Entries taken from a collection:
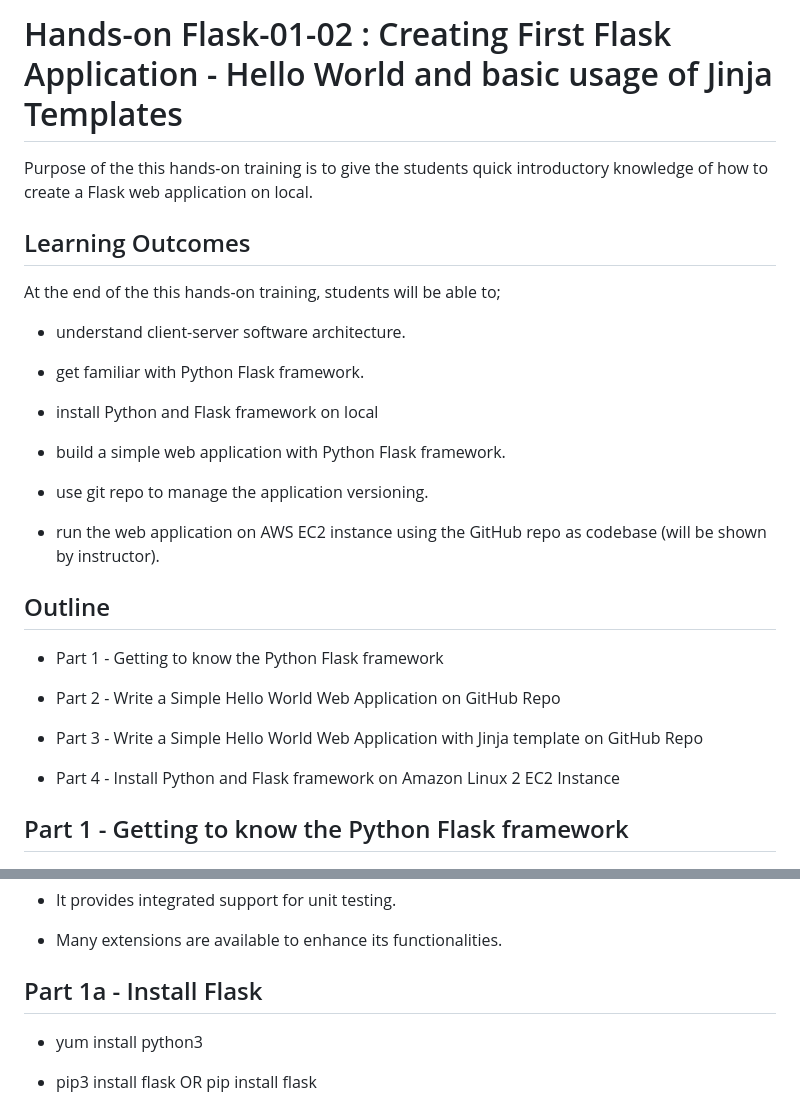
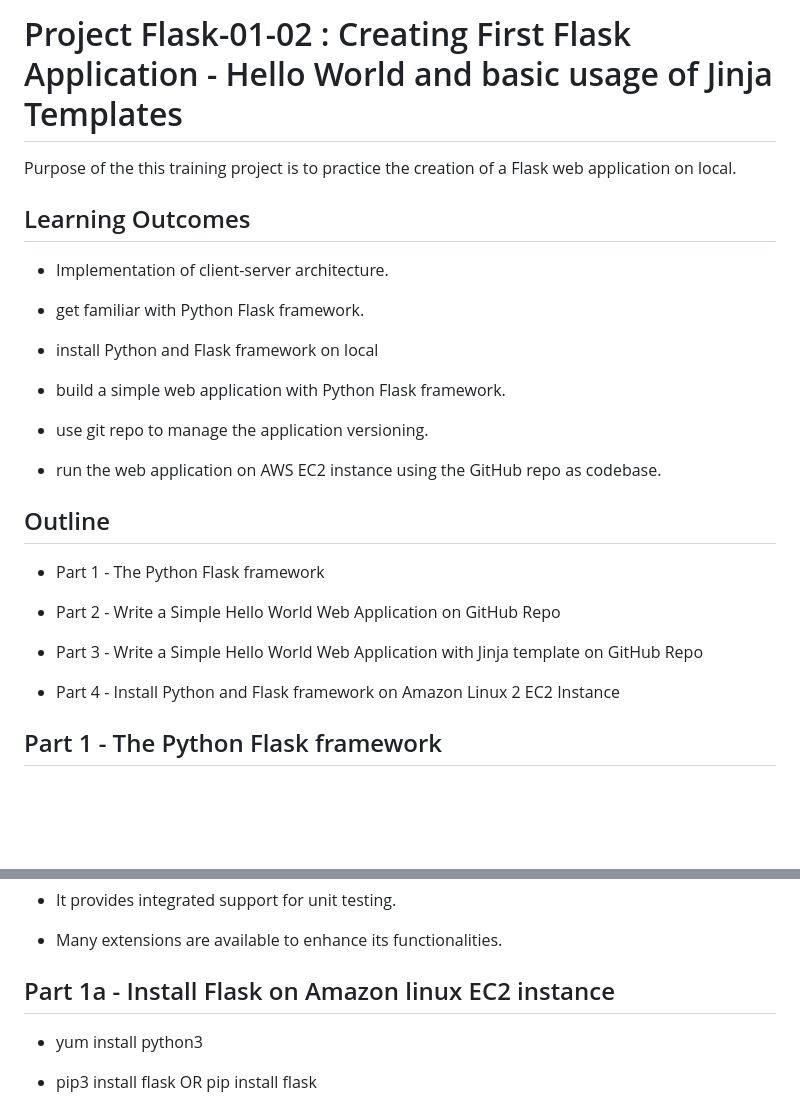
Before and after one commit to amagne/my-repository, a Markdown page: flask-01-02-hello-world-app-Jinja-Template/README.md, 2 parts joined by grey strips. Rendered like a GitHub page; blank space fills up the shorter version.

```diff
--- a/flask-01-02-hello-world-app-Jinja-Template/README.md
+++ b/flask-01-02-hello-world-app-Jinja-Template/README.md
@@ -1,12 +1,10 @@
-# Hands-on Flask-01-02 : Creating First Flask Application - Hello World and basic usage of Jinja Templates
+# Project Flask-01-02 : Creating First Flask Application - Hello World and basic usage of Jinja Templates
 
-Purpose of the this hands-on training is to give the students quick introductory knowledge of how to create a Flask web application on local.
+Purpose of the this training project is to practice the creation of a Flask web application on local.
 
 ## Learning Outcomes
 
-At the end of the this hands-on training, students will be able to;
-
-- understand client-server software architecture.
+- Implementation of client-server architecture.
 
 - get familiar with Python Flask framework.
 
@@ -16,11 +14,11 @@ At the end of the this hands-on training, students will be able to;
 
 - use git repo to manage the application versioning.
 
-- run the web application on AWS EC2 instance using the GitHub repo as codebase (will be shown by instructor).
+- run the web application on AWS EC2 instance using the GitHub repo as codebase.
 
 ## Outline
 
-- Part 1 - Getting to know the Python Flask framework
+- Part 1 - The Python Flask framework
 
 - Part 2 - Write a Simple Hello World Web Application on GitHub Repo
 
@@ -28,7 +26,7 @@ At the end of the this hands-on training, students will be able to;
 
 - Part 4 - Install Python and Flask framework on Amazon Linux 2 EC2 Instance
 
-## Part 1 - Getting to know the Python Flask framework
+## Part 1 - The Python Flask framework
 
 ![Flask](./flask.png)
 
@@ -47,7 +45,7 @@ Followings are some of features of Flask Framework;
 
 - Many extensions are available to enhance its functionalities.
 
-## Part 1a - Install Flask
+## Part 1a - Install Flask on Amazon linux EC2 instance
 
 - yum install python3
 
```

...

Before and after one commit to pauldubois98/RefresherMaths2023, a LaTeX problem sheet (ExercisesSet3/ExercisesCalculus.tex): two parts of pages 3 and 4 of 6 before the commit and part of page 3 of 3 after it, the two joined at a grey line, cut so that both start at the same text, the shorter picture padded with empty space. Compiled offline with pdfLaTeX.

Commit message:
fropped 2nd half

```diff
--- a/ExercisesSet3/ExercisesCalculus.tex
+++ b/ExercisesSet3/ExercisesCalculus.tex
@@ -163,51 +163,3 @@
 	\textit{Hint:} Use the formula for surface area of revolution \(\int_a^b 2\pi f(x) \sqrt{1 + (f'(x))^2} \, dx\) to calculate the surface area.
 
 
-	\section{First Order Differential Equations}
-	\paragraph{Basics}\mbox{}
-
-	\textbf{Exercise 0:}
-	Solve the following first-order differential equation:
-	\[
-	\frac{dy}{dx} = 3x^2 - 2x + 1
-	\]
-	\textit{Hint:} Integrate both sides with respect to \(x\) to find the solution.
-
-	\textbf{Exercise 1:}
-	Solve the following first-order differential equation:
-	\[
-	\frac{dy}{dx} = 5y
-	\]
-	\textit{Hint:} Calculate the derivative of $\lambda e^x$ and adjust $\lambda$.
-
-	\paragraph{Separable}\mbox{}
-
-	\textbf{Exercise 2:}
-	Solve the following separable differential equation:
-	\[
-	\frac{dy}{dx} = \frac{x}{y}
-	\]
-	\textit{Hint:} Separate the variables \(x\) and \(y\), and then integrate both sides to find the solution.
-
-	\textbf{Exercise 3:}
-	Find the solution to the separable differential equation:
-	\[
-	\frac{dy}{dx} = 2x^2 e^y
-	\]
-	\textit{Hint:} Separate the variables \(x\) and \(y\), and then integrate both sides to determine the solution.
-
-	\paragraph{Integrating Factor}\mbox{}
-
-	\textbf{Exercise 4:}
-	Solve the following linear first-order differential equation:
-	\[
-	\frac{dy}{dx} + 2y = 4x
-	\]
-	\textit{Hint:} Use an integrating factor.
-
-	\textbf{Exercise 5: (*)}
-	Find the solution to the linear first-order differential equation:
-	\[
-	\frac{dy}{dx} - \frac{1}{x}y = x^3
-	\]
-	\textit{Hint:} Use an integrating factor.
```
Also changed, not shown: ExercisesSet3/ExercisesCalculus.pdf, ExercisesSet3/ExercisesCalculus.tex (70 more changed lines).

---

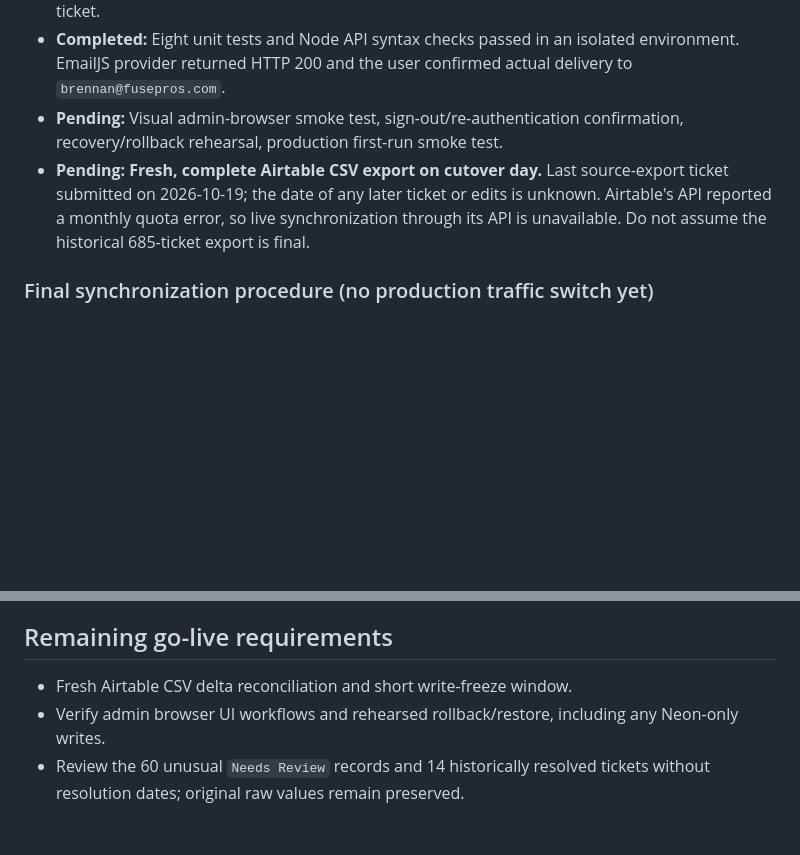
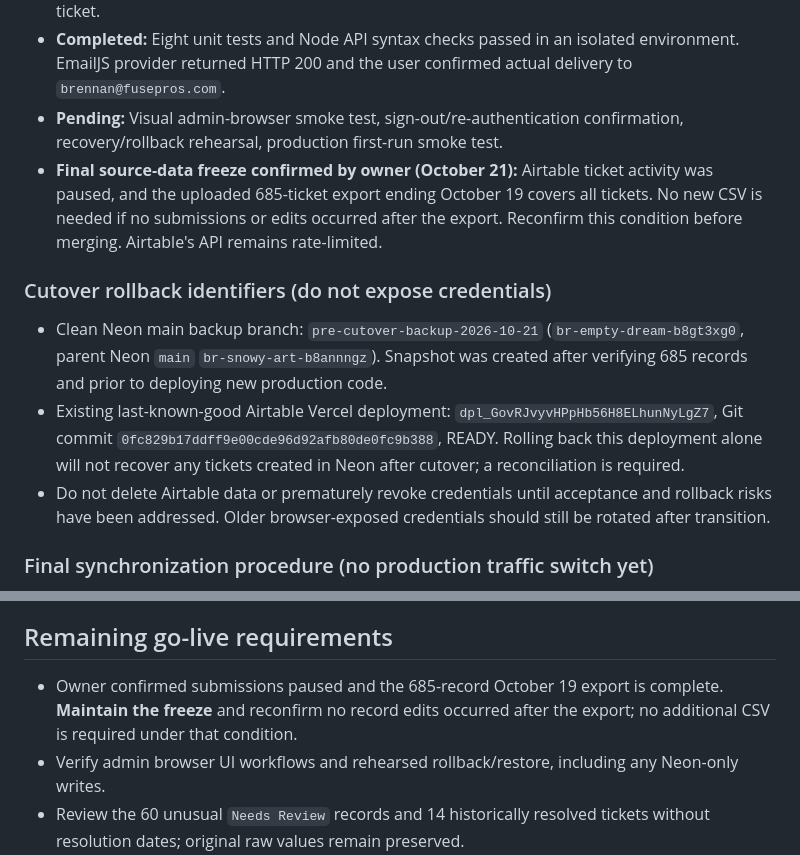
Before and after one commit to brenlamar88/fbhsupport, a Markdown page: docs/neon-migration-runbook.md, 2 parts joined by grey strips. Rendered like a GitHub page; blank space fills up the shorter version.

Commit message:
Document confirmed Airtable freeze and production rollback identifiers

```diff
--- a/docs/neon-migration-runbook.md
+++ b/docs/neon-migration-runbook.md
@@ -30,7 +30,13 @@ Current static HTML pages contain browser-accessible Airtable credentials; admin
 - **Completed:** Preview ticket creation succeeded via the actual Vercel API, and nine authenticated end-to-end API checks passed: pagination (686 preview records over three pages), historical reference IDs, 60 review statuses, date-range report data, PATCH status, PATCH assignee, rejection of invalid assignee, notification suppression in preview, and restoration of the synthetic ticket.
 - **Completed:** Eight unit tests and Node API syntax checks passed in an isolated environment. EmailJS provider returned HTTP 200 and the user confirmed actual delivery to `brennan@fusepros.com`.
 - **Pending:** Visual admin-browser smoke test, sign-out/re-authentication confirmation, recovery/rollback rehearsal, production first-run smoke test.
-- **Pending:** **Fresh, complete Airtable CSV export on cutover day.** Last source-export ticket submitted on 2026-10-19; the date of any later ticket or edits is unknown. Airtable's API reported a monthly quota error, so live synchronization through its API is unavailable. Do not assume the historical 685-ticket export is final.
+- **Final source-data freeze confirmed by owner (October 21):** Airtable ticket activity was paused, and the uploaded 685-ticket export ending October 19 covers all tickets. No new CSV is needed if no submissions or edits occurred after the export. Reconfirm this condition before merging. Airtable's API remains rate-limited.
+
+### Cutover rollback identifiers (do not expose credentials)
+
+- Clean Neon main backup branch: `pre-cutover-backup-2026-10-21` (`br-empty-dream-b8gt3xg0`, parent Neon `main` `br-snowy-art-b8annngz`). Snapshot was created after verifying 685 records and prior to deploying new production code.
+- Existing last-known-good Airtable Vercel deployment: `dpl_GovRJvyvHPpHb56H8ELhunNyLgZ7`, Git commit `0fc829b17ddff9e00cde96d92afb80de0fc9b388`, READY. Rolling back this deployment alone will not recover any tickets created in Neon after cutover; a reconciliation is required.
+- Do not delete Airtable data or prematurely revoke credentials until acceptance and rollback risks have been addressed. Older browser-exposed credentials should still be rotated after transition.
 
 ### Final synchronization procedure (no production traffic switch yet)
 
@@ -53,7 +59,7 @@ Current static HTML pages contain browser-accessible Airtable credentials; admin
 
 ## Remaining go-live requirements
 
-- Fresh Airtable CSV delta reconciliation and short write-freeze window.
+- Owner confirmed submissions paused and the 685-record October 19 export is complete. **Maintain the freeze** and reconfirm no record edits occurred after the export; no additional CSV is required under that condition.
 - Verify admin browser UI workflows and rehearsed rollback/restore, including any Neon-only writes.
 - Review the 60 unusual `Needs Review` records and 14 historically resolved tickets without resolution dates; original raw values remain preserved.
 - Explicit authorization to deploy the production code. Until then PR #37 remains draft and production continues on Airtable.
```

▶ **Work to be completed**:
Show the lines from the data above that contain the string "training".

▶ **Answer for the task**:
-Purpose of the this hands-on training is to give the students quick introductory knowledge of how to create a Flask web application on local.
+Purpose of the this training project is to practice the creation of a Flask web application on local.
-At the end of the this hands-on training, students will be able to;
@@ -16,11 +14,11 @@ At the end of the this hands-on training, students will be able to;
@@ -28,7 +26,7 @@ At the end of the this hands-on training, students will be able to;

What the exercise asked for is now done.